Max Nisen is a Bloomberg Gadfly columnist covering biotech, pharma and health care. He previously wrote about management and corporate strategy for Quartz and Business Insider.

Bill Ackman has always had plenty to say about Valeant. Now he's about to have more of a say.

The embattled pharmaceutical company announced Wednesday it is adding three new independent directors. One of them is Wall Street M&A lawyer -- and Vice Chairman of Ackman's Pershing Square -- Stephen Fraidin. The other two are former University of North Carolina President Thomas Ross and ex-pharma executive Fred Eshelman. Former Meda CEO Anders Lonner is stepping down.

If ever a company needed a bit of extra governance, it's Valeant. But this looks more like a tender rocking of the board than a real shakeup.  

Board Bump
Valeant shares got a mild boost on the news it was appointing 3 new board members.
Source: Bloomberg
Intraday times are displayed in ET.

Valeant shares jumped about 6 percent on the news. But that gain is drowned out, in the manner of a black hole swallowing light, by the fact that Valeant has lost close to $70 billion in market cap inside of a year.
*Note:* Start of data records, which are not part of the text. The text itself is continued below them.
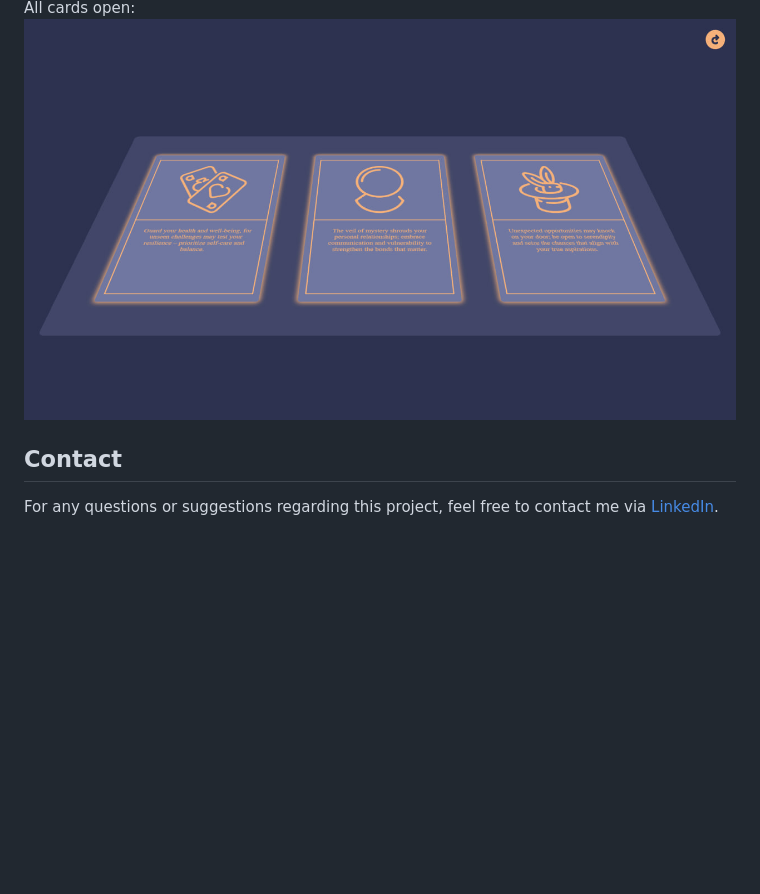
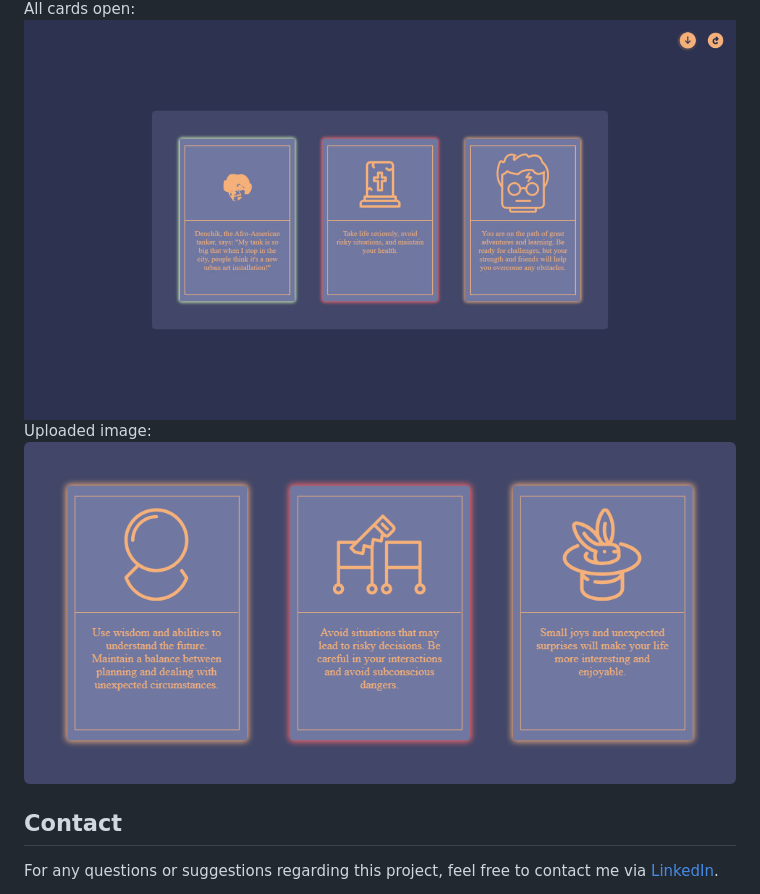
Before and after one commit to Euphoriaerika/-3d-cards-on-the-board, a Markdown page: README.md, the part around the change printed below. Rendered like a GitHub page; pictures changed too: image/screenshots/s-all-open.jpg, image/screenshots/s-uploaded-image.png (added); blank space fills up the shorter version.

```diff
--- a/README.md
+++ b/README.md
@@ -26,5 +28,7 @@ Single open card:
 All cards open:
-![Image Initial-page](./image/screenshots/s-all-open.jpg)
+   ![All cards open](./image/screenshots/s-all-open.jpg)
+Uploaded image:
+   ![Uploaded image](./image/screenshots/s-uploaded-image.png)
 
 ## Contact
 
```
Also changed, not shown: other parts of README.md (+10 -8 lines), image/screenshots/s-all-close.jpg (deleted), image/screenshots/s-initial-page.jpg (added), image/screenshots/s-one-open.jpg (deleted).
On Tuesday, while early reports of the company's board plans were circling, Bill Ackman was talking about the company at the Harbor Investment Conference. The most interesting thing to come out of that -- aside from an estimable Herbalife zinger -- was Ackman's suggestion that Valeant might sell a chunk of its Bausch & Lomb eye care business in order to pay down debt.

It's unsurprising Ackman has his eye on Valeant's debt; the rest of the market sure does. Valeant had more than $30 billion in debt as of its last SEC filing. It has said it plans to spend most of the cash it generates this year on reducing that debt -- but that cash may not be enough to get Valeant to its year-end target of a net-debt-to-Ebitda ratio of about 4.0.

But Ackman's longer term interest in such a deal may be strategic. The faster the company reduces its debt load, the sooner it can return to doing acquisitions.

Bausch & Lomb, acquired for $8.7 billion in 2013, is one of Valeant's best businesses. According to an investor day the company held in November, Bausch & Lomb was forecast to provide 22 percent of Valeant's revenue in 2016. It's also key to the company's stated goal of growing organically with its current roster of products, rather than by bolting on other companies as it has in the past.

Valeant has lost nearly $70 billion in market value inside of a year.
Source: Bloomberg

Ackman's attitude -- along with the placement of a Pershing exec who's an M&A lawyer on the board -- suggests he may prefer to get back to that bolting-on model. 

Wells Fargo analyst David Maris, as he often is with Valeant, is unimpressed. He wrote in a note that ValueAct capital, an institutional investor and big holder of Valeant stock, already has two members on the board, and that adding another person from a major investor seems redundant. 

The other two new board members, Eshelman and Ross, are close to current chairman Robert Ingram, noted Roddy Boyd of the Southern Investigative Reporting Foundation in a tweet on Wednesday. Eshelman and Ingram served together on the board of Pharmaceutical Product Development, a company Eshelman founded and led for more than 20 years. Both also served on a board with Ross at UNC.

That doesn't mean they won't do an excellent job. Eshelman has pharma experience to spare, and Ross has dealt with crises at UNC. But the moves don't scream "independent" or "massive rethinking of the company's culture." 

The list of things that have gone wrong under this board's oversight in just the past couple of weeks is exceptional. In a three-day stretch last week, Valeant announced a withdrawal of its earnings guidance, an SEC investigation it may have brought on itself by trying to push back against a short-seller, and a major executive departure. The list of missed red flags during Valeant's controversial rise and precipitous fall is even longer. Fundamental concerns about the company's accounting, specialty pharmacy relationships, and business model remain. 

With the exception of the two directors from ValueAct and one other, Valeant's independent board members had been around since 2011 or earlier. One of the ValueAct directors initially served from 2007 to 2014, before returning last year. Any extra eyes are good for Valeant, but this might not be the right set of them. 

Correction: An earlier version of this story incorrectly said Valeant had lost about $90 billion in market cap inside of a year. It has lost roughly $70 billion.

This column does not necessarily reflect the opinion of Bloomberg LP and its owners.

To contact the author of this story:
Max Nisen in New York at

To contact the editor responsible for this story:
Mark Gongloff at